* **Your instructions**
All of the records must be given again exactly.
BEGIN Material to process
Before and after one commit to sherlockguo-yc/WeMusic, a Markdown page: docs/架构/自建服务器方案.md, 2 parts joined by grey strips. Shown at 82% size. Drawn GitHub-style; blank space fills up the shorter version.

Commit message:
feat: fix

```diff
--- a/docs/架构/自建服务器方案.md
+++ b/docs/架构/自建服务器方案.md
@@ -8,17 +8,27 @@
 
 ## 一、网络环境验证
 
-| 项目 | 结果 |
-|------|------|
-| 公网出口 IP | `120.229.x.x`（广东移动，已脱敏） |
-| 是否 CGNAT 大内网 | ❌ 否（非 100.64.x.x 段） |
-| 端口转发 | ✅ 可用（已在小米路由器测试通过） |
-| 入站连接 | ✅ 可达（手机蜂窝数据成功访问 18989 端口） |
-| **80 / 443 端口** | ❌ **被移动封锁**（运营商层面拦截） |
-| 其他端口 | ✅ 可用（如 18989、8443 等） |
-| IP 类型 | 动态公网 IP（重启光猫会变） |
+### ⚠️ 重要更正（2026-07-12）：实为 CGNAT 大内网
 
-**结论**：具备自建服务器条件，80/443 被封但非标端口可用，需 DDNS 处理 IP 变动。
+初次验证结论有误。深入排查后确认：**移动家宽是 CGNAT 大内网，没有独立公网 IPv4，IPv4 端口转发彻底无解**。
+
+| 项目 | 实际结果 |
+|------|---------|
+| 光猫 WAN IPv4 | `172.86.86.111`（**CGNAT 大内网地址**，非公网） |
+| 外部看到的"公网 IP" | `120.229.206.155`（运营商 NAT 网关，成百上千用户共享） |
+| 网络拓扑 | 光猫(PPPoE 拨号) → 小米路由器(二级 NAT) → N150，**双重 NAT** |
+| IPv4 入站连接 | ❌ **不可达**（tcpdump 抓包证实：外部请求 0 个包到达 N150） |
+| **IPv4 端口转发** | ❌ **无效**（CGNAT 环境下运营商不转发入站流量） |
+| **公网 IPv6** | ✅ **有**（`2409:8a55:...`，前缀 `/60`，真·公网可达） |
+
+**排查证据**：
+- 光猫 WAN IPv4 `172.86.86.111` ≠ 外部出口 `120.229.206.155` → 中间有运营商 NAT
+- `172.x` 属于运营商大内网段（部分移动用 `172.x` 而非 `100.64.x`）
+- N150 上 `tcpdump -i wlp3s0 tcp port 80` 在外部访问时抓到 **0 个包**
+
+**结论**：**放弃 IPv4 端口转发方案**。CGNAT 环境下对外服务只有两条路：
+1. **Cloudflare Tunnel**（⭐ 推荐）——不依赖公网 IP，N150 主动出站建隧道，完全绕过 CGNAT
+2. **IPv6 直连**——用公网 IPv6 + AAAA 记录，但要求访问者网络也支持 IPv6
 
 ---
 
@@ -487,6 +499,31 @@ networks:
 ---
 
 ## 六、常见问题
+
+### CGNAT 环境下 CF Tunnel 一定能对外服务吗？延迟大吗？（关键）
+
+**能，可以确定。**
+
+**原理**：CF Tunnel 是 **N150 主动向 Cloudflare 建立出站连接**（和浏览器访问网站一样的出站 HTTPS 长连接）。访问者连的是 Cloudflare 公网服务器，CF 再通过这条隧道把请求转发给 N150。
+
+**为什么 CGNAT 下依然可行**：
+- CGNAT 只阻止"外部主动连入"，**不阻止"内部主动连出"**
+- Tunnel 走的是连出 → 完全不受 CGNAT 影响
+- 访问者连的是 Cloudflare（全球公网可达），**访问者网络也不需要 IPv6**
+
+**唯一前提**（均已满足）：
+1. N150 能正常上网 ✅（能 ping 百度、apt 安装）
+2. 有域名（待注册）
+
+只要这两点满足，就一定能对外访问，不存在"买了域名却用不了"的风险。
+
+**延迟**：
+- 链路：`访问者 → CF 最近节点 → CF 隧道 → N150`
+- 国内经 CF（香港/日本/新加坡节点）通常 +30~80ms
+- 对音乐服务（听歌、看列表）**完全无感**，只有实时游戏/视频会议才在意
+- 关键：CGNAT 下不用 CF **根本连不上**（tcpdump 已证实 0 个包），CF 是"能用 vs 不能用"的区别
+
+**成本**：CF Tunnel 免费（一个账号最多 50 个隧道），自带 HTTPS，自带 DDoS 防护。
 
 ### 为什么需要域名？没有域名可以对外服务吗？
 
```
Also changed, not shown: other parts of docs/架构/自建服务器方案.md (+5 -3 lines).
END Material to process
* **Output**
Before and after one commit to sherlockguo-yc/WeMusic, a Markdown page: docs/架构/自建服务器方案.md, 2 parts joined by grey strips. Shown at 82% size. Drawn GitHub-style; blank space fills up the shorter version.

Commit message:
feat: fix

```diff
--- a/docs/架构/自建服务器方案.md
+++ b/docs/架构/自建服务器方案.md
@@ -8,17 +8,27 @@
 
 ## 一、网络环境验证
 
-| 项目 | 结果 |
-|------|------|
-| 公网出口 IP | `120.229.x.x`（广东移动，已脱敏） |
-| 是否 CGNAT 大内网 | ❌ 否（非 100.64.x.x 段） |
-| 端口转发 | ✅ 可用（已在小米路由器测试通过） |
-| 入站连接 | ✅ 可达（手机蜂窝数据成功访问 18989 端口） |
-| **80 / 443 端口** | ❌ **被移动封锁**（运营商层面拦截） |
-| 其他端口 | ✅ 可用（如 18989、8443 等） |
-| IP 类型 | 动态公网 IP（重启光猫会变） |
+### ⚠️ 重要更正（2026-07-12）：实为 CGNAT 大内网
 
-**结论**：具备自建服务器条件，80/443 被封但非标端口可用，需 DDNS 处理 IP 变动。
+初次验证结论有误。深入排查后确认：**移动家宽是 CGNAT 大内网，没有独立公网 IPv4，IPv4 端口转发彻底无解**。
+
+| 项目 | 实际结果 |
+|------|---------|
+| 光猫 WAN IPv4 | `172.86.86.111`（**CGNAT 大内网地址**，非公网） |
+| 外部看到的"公网 IP" | `120.229.206.155`（运营商 NAT 网关，成百上千用户共享） |
+| 网络拓扑 | 光猫(PPPoE 拨号) → 小米路由器(二级 NAT) → N150，**双重 NAT** |
+| IPv4 入站连接 | ❌ **不可达**（tcpdump 抓包证实：外部请求 0 个包到达 N150） |
+| **IPv4 端口转发** | ❌ **无效**（CGNAT 环境下运营商不转发入站流量） |
+| **公网 IPv6** | ✅ **有**（`2409:8a55:...`，前缀 `/60`，真·公网可达） |
+
+**排查证据**：
+- 光猫 WAN IPv4 `172.86.86.111` ≠ 外部出口 `120.229.206.155` → 中间有运营商 NAT
+- `172.x` 属于运营商大内网段（部分移动用 `172.x` 而非 `100.64.x`）
+- N150 上 `tcpdump -i wlp3s0 tcp port 80` 在外部访问时抓到 **0 个包**
+
+**结论**：**放弃 IPv4 端口转发方案**。CGNAT 环境下对外服务只有两条路：
+1. **Cloudflare Tunnel**（⭐ 推荐）——不依赖公网 IP，N150 主动出站建隧道，完全绕过 CGNAT
+2. **IPv6 直连**——用公网 IPv6 + AAAA 记录，但要求访问者网络也支持 IPv6
 
 ---
 
@@ -487,6 +499,31 @@ networks:
 ---
 
 ## 六、常见问题
+
+### CGNAT 环境下 CF Tunnel 一定能对外服务吗？延迟大吗？（关键）
+
+**能，可以确定。**
+
+**原理**：CF Tunnel 是 **N150 主动向 Cloudflare 建立出站连接**（和浏览器访问网站一样的出站 HTTPS 长连接）。访问者连的是 Cloudflare 公网服务器，CF 再通过这条隧道把请求转发给 N150。
+
+**为什么 CGNAT 下依然可行**：
+- CGNAT 只阻止"外部主动连入"，**不阻止"内部主动连出"**
+- Tunnel 走的是连出 → 完全不受 CGNAT 影响
+- 访问者连的是 Cloudflare（全球公网可达），**访问者网络也不需要 IPv6**
+
+**唯一前提**（均已满足）：
+1. N150 能正常上网 ✅（能 ping 百度、apt 安装）
+2. 有域名（待注册）
+
+只要这两点满足，就一定能对外访问，不存在"买了域名却用不了"的风险。
+
+**延迟**：
+- 链路：`访问者 → CF 最近节点 → CF 隧道 → N150`
+- 国内经 CF（香港/日本/新加坡节点）通常 +30~80ms
+- 对音乐服务（听歌、看列表）**完全无感**，只有实时游戏/视频会议才在意
+- 关键：CGNAT 下不用 CF **根本连不上**（tcpdump 已证实 0 个包），CF 是"能用 vs 不能用"的区别
+
+**成本**：CF Tunnel 免费（一个账号最多 50 个隧道），自带 HTTPS，自带 DDoS 防护。
 
 ### 为什么需要域名？没有域名可以对外服务吗？
 
```
Also changed, not shown: other parts of docs/架构/自建服务器方案.md (+5 -3 lines).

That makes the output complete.